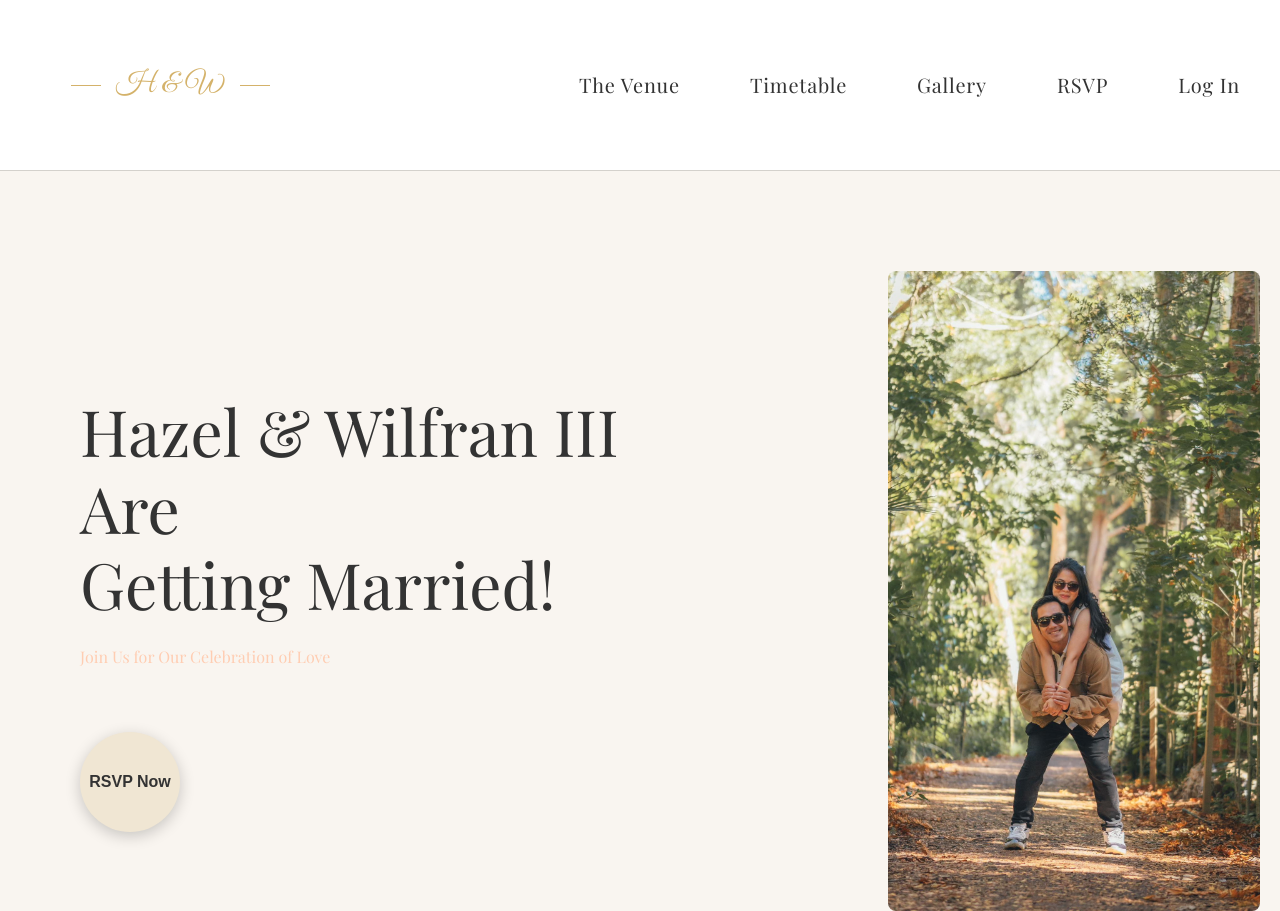
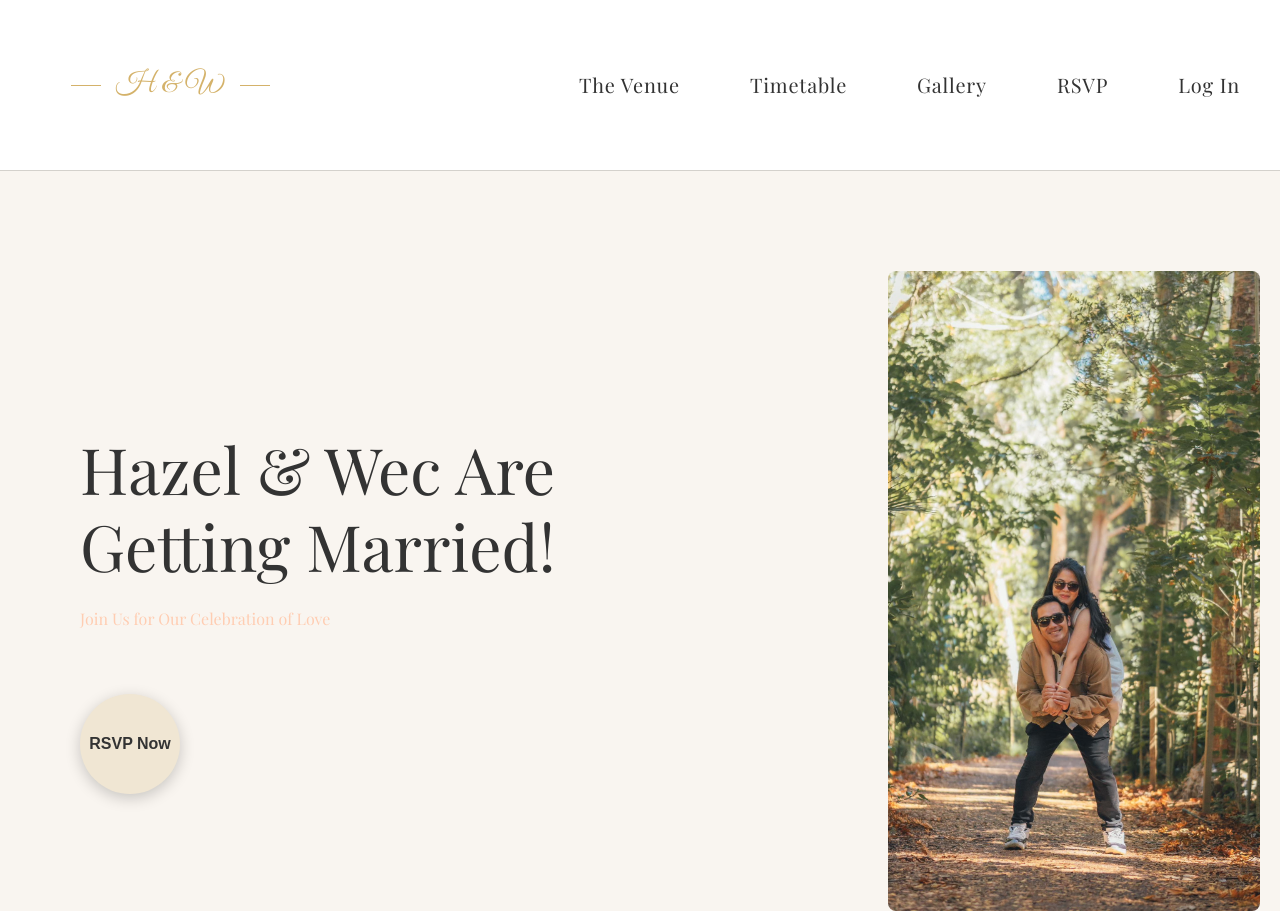
Before and after one commit to JanSeth1/Wedding, a plain HTML site: page index.html in a window 1280 px wide. Shown: the top 911 px of the page. Drawn offline with nearby package versions, Linux system fonts and the light colour scheme.

Commit message:
Update index.html

```diff
--- a/index.html
+++ b/index.html
@@ -3,7 +3,7 @@
 <head>
     <meta charset="UTF-8">
     <meta name="viewport" content="width=device-width, initial-scale=1.0">
-    <title>Hazel & Wilfran III Wedding</title>
+    <title>Hazel & Wec Wedding</title>
     <link rel="stylesheet" href="style.css">
     <link href="https://fonts.googleapis.com/css2?family=Playfair+Display:wght@400;500;600&family=Great+Vibes&display=swap" rel="stylesheet">
     <link rel="stylesheet" href="https://cdnjs.cloudflare.com/ajax/libs/font-awesome/6.0.0-beta3/css/all.min.css">
@@ -36,7 +36,7 @@
     <header id="home" class="hero">
         <div class="hero-content">
             <div class="hero-text">
-                <h1 class="fade-in">Hazel & Wilfran III Are<br>Getting Married!</h1>
+                <h1 class="fade-in">Hazel & Wec Are<br>Getting Married!</h1>
                 <p class="subheading fade-in">Join Us for Our Celebration of Love</p>
                 <button class="rsvp-button fade-in">RSVP Now</button>
             </div>
@@ -199,7 +199,7 @@
 
     <footer>
         <div class="footer-column">
-            <div class="footer-logo">Hazel & Wilfran III</div>
+            <div class="footer-logo">Hazel & Wec</div>
             <p class="footer-email">info@mysite.com</p>
             <span class="footer-divider">✦</span>
         </div>
```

(Problem to work on): Give back every record exactly, dropping its pictures.

(Reply to the task):
Before and after one commit to JanSeth1/Wedding, a plain HTML site: page index.html in a window 1280 px wide. Shown: the top 911 px of the page. Drawn offline with nearby package versions, Linux system fonts and the light colour scheme.

Commit message:
Update index.html

```diff
--- a/index.html
+++ b/index.html
@@ -3,7 +3,7 @@
 <head>
     <meta charset="UTF-8">
     <meta name="viewport" content="width=device-width, initial-scale=1.0">
-    <title>Hazel & Wilfran III Wedding</title>
+    <title>Hazel & Wec Wedding</title>
     <link rel="stylesheet" href="style.css">
     <link href="https://fonts.googleapis.com/css2?family=Playfair+Display:wght@400;500;600&family=Great+Vibes&display=swap" rel="stylesheet">
     <link rel="stylesheet" href="https://cdnjs.cloudflare.com/ajax/libs/font-awesome/6.0.0-beta3/css/all.min.css">
@@ -36,7 +36,7 @@
     <header id="home" class="hero">
         <div class="hero-content">
             <div class="hero-text">
-                <h1 class="fade-in">Hazel & Wilfran III Are<br>Getting Married!</h1>
+                <h1 class="fade-in">Hazel & Wec Are<br>Getting Married!</h1>
                 <p class="subheading fade-in">Join Us for Our Celebration of Love</p>
                 <button class="rsvp-button fade-in">RSVP Now</button>
             </div>
@@ -199,7 +199,7 @@
 
     <footer>
         <div class="footer-column">
-            <div class="footer-logo">Hazel & Wilfran III</div>
+            <div class="footer-logo">Hazel & Wec</div>
             <p class="footer-email">info@mysite.com</p>
             <span class="footer-divider">✦</span>
         </div>
```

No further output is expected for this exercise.